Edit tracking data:
+===+

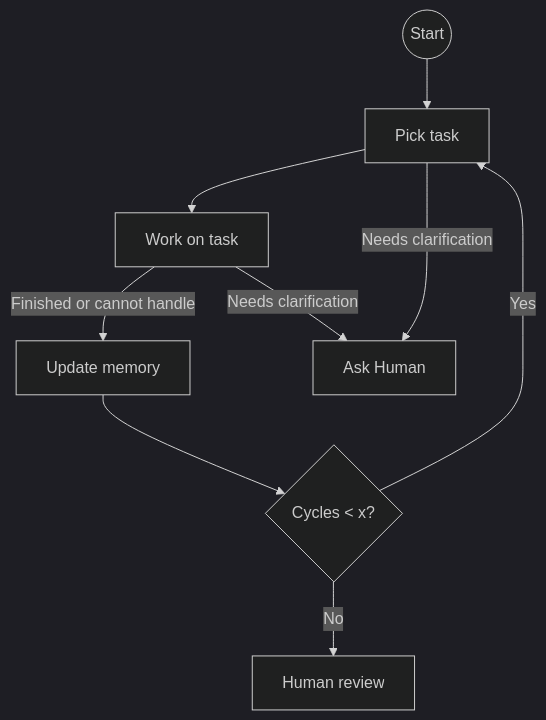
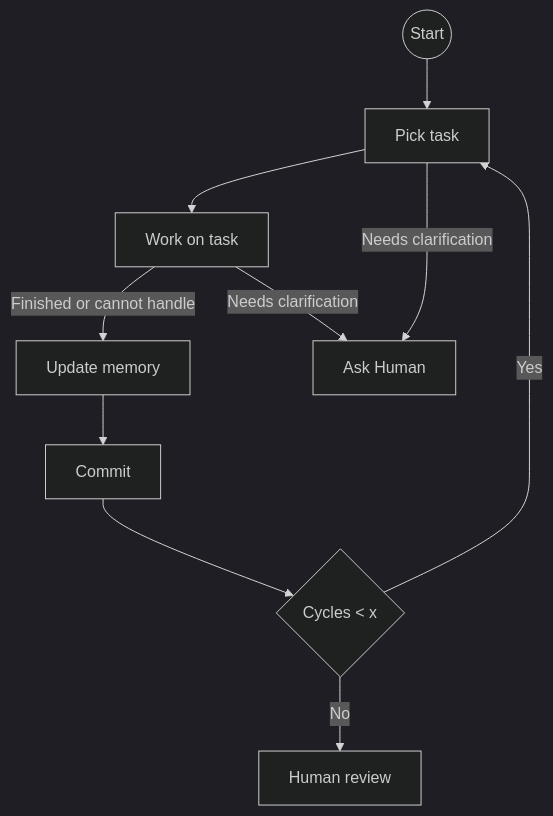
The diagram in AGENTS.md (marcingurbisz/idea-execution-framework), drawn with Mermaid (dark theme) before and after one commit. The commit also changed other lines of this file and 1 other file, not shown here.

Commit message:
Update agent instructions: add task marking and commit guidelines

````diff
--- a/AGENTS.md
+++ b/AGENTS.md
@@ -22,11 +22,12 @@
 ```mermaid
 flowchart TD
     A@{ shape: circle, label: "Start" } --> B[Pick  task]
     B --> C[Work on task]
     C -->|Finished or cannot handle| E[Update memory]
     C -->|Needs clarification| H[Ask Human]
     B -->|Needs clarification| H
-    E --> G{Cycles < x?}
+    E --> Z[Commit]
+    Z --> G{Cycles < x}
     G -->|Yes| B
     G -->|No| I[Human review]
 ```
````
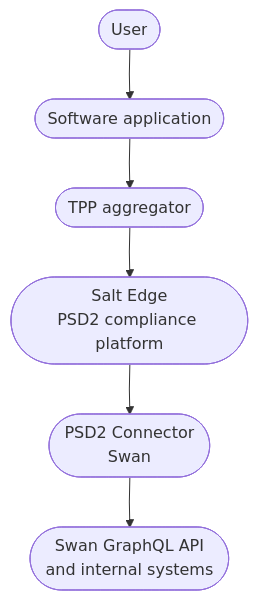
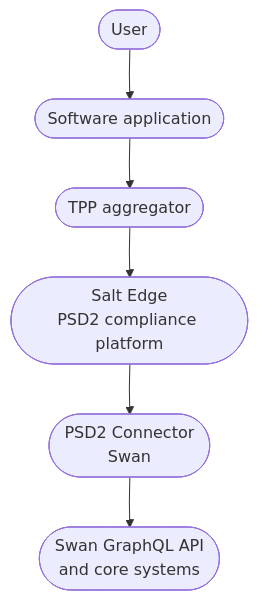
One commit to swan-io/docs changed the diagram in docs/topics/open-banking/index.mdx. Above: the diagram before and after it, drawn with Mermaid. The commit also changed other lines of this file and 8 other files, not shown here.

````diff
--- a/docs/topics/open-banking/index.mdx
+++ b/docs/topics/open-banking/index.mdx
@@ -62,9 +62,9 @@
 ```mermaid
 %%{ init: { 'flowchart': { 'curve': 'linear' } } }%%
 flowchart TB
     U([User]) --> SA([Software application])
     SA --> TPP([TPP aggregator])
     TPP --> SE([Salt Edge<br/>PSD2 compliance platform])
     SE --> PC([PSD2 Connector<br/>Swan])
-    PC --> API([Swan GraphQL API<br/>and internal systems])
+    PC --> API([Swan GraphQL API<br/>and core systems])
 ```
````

+===+

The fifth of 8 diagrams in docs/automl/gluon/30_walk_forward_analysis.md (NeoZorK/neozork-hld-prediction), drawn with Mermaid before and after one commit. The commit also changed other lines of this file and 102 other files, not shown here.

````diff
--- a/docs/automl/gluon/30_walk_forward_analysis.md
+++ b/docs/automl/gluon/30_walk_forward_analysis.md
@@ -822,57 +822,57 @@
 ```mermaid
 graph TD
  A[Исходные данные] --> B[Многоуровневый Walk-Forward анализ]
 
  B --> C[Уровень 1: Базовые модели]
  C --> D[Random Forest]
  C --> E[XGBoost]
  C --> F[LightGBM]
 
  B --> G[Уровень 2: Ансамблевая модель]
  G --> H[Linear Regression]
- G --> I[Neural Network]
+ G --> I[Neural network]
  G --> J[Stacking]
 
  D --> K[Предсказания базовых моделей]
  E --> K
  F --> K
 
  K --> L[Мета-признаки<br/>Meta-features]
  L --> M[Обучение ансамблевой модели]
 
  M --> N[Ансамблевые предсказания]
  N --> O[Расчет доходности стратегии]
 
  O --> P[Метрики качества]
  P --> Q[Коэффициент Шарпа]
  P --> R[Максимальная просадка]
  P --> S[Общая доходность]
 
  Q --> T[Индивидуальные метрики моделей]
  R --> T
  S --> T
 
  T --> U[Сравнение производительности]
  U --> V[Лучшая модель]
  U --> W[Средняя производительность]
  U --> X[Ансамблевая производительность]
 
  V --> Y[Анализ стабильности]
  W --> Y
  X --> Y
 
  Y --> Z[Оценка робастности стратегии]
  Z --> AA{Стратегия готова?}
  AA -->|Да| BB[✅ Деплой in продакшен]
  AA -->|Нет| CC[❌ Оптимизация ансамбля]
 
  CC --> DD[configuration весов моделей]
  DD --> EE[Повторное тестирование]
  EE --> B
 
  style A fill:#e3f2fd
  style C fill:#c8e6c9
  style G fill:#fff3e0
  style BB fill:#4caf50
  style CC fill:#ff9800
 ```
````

+===+

**TO DO:** Among the records above, find the lines that contain "flowchart" and copy every one.

**SOLVED EXERCISE:**
 flowchart TD
 %%{ init: { 'flowchart': { 'curve': 'linear' } } }%%
 flowchart TB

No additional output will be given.